Star Wars #50, August 1981, Marvel Comics
writer: Archie Goodwin
artists: Al Williamson, Tom Palmer, Walt Simonson
letterer: Ed Stuart
colorist: Don Warfield
editor: Louise Jones
EIC: Jim Shooter
Three decades ago, an unsuspecting movie-going public stumbled onto one of the most successful cinematic franchises of all time. Can you imagine being one of the first few thousand to have seen Star Wars back in the summer of '77? Without the burden of its epic legacy today, do you think you would have genuinely enjoyed the movie back then? Heck, did Star Trek fans understand that their beloved series would henceforth compete with George Lucas' brainchild for the title of "greatest space fantasy of all?" It's difficult to pinpoint the moment a phenomenon is truly born, but we can easily chart its lifespan -- thirty years, marked by the release of countless action figures, comic books, Underoos, and a galaxy's worth of supplemental merchandise.

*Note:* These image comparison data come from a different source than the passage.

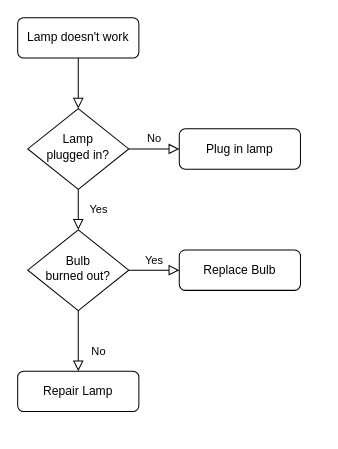
AbuSafwan1/Pygame keeps this draw.io diagram as Untitled Diagram.drawio. Above is the earlier version. Source tidied: cells renumbered, new cells numbered last; positions are measured from the earlier drawing's top-left corner, leaving out a move shared by most shapes. Both pictures are drawn from the tidied source at 101%, with x=0, y=0 at pixel (17, 17).
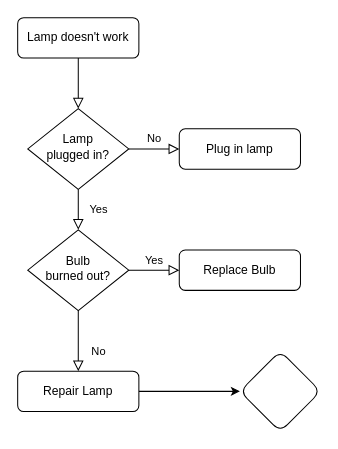
The same page after the edit.

Diff of the diagram source:
```diff
@@
 <mxGraphModel>
   <root>
     <mxCell id="0" />
     <mxCell id="1" parent="0" />
     <mxCell id="2" style="rounded=0;html=1;jettySize=auto;fontSize=11;endArrow=block;endFill=0;endSize=8;strokeWidth=1;shadow=0;labelBackgroundColor=none;edgeStyle=orthogonalEdgeStyle;" parent="1" edge="1" source="3" target="6">
       <mxGeometry relative="1" as="geometry" />
     </mxCell>
     <mxCell id="3" value="Lamp doesn't work" style="rounded=1;whiteSpace=wrap;html=1;fontSize=12;glass=0;strokeWidth=1;shadow=0;" parent="1" vertex="1">
       <mxGeometry width="120" height="40" as="geometry" />
     </mxCell>
     <mxCell id="4" value="Yes" style="rounded=0;html=1;jettySize=auto;fontSize=11;endArrow=block;endFill=0;endSize=8;strokeWidth=1;shadow=0;labelBackgroundColor=none;edgeStyle=orthogonalEdgeStyle;" parent="1" edge="1" source="6" target="10">
       <mxGeometry y="20" relative="1" as="geometry" />
     </mxCell>
     <mxCell id="5" value="No" style="edgeStyle=orthogonalEdgeStyle;rounded=0;html=1;jettySize=auto;fontSize=11;endArrow=block;endFill=0;endSize=8;strokeWidth=1;shadow=0;labelBackgroundColor=none;" parent="1" edge="1" source="6" target="7">
       <mxGeometry y="10" relative="1" as="geometry" />
     </mxCell>
     <mxCell id="6" value="Lamp&lt;br&gt;plugged in?" style="rhombus;whiteSpace=wrap;html=1;shadow=0;fontFamily=Helvetica;fontSize=12;align=center;strokeWidth=1;spacing=6;spacingTop=-4;" parent="1" vertex="1">
       <mxGeometry x="10" y="90" width="100" height="80" as="geometry" />
     </mxCell>
     <mxCell id="7" value="Plug in lamp" style="rounded=1;whiteSpace=wrap;html=1;fontSize=12;glass=0;strokeWidth=1;shadow=0;" parent="1" vertex="1">
       <mxGeometry x="160" y="110" width="120" height="40" as="geometry" />
     </mxCell>
     <mxCell id="8" value="No" style="rounded=0;html=1;jettySize=auto;fontSize=11;endArrow=block;endFill=0;endSize=8;strokeWidth=1;shadow=0;labelBackgroundColor=none;edgeStyle=orthogonalEdgeStyle;" parent="1" edge="1" source="10" target="11">
       <mxGeometry x="0.33" y="20" relative="1" as="geometry" />
     </mxCell>
     <mxCell id="9" value="Yes" style="edgeStyle=orthogonalEdgeStyle;rounded=0;html=1;jettySize=auto;fontSize=11;endArrow=block;endFill=0;endSize=8;strokeWidth=1;shadow=0;labelBackgroundColor=none;" parent="1" edge="1" source="10" target="12">
       <mxGeometry y="10" relative="1" as="geometry" />
     </mxCell>
     <mxCell id="10" value="Bulb&lt;br&gt;burned out?" style="rhombus;whiteSpace=wrap;html=1;shadow=0;fontFamily=Helvetica;fontSize=12;align=center;strokeWidth=1;spacing=6;spacingTop=-4;" parent="1" vertex="1">
       <mxGeometry x="10" y="210" width="100" height="80" as="geometry" />
     </mxCell>
+    <mxCell id="13" style="edgeStyle=orthogonalEdgeStyle;rounded=0;jettySize=auto;html=1;" parent="1" edge="1" source="11" target="14">
+      <mxGeometry relative="1" as="geometry" />
+    </mxCell>
     <mxCell id="11" value="Repair Lamp" style="rounded=1;whiteSpace=wrap;html=1;fontSize=12;glass=0;strokeWidth=1;shadow=0;" parent="1" vertex="1">
       <mxGeometry y="350" width="120" height="40" as="geometry" />
     </mxCell>
     <mxCell id="12" value="Replace Bulb" style="rounded=1;whiteSpace=wrap;html=1;fontSize=12;glass=0;strokeWidth=1;shadow=0;" parent="1" vertex="1">
       <mxGeometry x="160" y="230" width="120" height="40" as="geometry" />
     </mxCell>
+    <mxCell id="14" style="rhombus;whiteSpace=wrap;html=1;rounded=1;glass=0;strokeWidth=1;shadow=0;" parent="1" vertex="1">
+      <mxGeometry x="220" y="330" width="80" height="80" as="geometry" />
+    </mxCell>
   </root>
 </mxGraphModel>
```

As a self-styled fanboy, one would be hard pressed to avoid the Star Wars legacy . . .
. . . and I am one of the few to pull it off. Compared to many of my peers that embraced George Lucas as their lord and savior since infancy, I discovered Star Wars much later in life. I became familiar with the characters in the fifth grade via my friend's action figure collection, and I finally watched the films a year or two later. My friends laughed when I gasped at the revelation of Luke and Leia's heritage, as if the knowledge was as common as the real history we'd been learning in school. Even then, prior to the releases of the prequels and the peak of its action figure production (yes, there was a time when Star Wars toys didn't consume the action figure aisles at Target), the Force was a pop culture phenomenon, winning the hearts of five to twenty-five year-olds the world over . . . all equally assumed just as socially inadequate. Indeed, is Star Wars to blame for the fanaticism commonly attributed to the modern geek? How fervently were geeks dressing up like their favorite sci-fi characters before the advent of the Storm Trooper?
But I digress. I was fortunate enough to find some issues of Marvel's old Star Wars comic book series at a swap meet last weekend, and though I had quite a selection to choose from, predominantly between numbers twenty-nine and sixty, I opted for number fifty. As a self-proclaimed "collector's issue," I (correctly) anticipated a self-contained story, and the credits, listing Archie Goodwin and Walt Simonson among the contributing talent, certainly didn't detour me. What sealed the deal was the iconic cover by Tom Palmer, a visual blend of the space odyssey drama conveyed by the films' posters and a definitive comic book sensibility, cramming all of the key characters together for the ultimate team shot. While admittedly not a big time Star Wars fan, the more I look at this cover, the more it may become one of my favorites, thanks to its effortless summation of the characters' personalities and attitudes.
The story was just as inclusive. Taking place between episodes five and six, "The Crimson Forever" takes careful strides not to disrupt the continuity of the original movies while also seamlessly incorporating all of the fan favorite characters into one cooperative adventure. Remember, at this point in Star Wars lore, Han Solo has been delivered to Jaba the Hut in his carbonite entrapment, and Lando and Chewbacca are at the helm of the Millenium Falcon in an effort to rescue him. However, in this issue, the Falcon is intercepted by Princess Leia, who beseeches the pair's help in finding a cure for a plague dubbed the Crimson Forever, since it turns its victims red, staring endlessly into space. Unfortunately, Luke is among the victims, and in his feverish state he experiences a hallucination not unlike his visions on Dagobah in Empire Strikes Back, involving a spectral Darth Vader, Obi Wan, and Yoda. Meanwhile, Chewy recounts an early Han Solo adventure about two mystical rubies that, when separated, result in a similar illness. Needless to say, the gang solves the mystery and rescues their friends, and though the story is relatively inconsequential to Lucas' grand scheme, I can imagine that this series as a whole satiated the Star Wars fan base between films.
Heck, like I said, I'm not even a fan, but it kept me interested.
I am grateful for Star Wars, because as a franchise it helped hone the fanboy subculture into the action figure clamoring mob that it is today. The phenomenon is easy to mock, but even students of Joseph Campbell's philosophy on literature and heroism reference Star Wars for its homages paradigms and archetypes of the past. More so than the story itself, the legacy of George Lucas' galactic tale has become an epic in itself, spanning thirty years of pop cultural significance. Like the Crimson Forever, there is no end to its influence . . . but no one seems interested in finding a cure. Especially not George Lucas' wallet . . .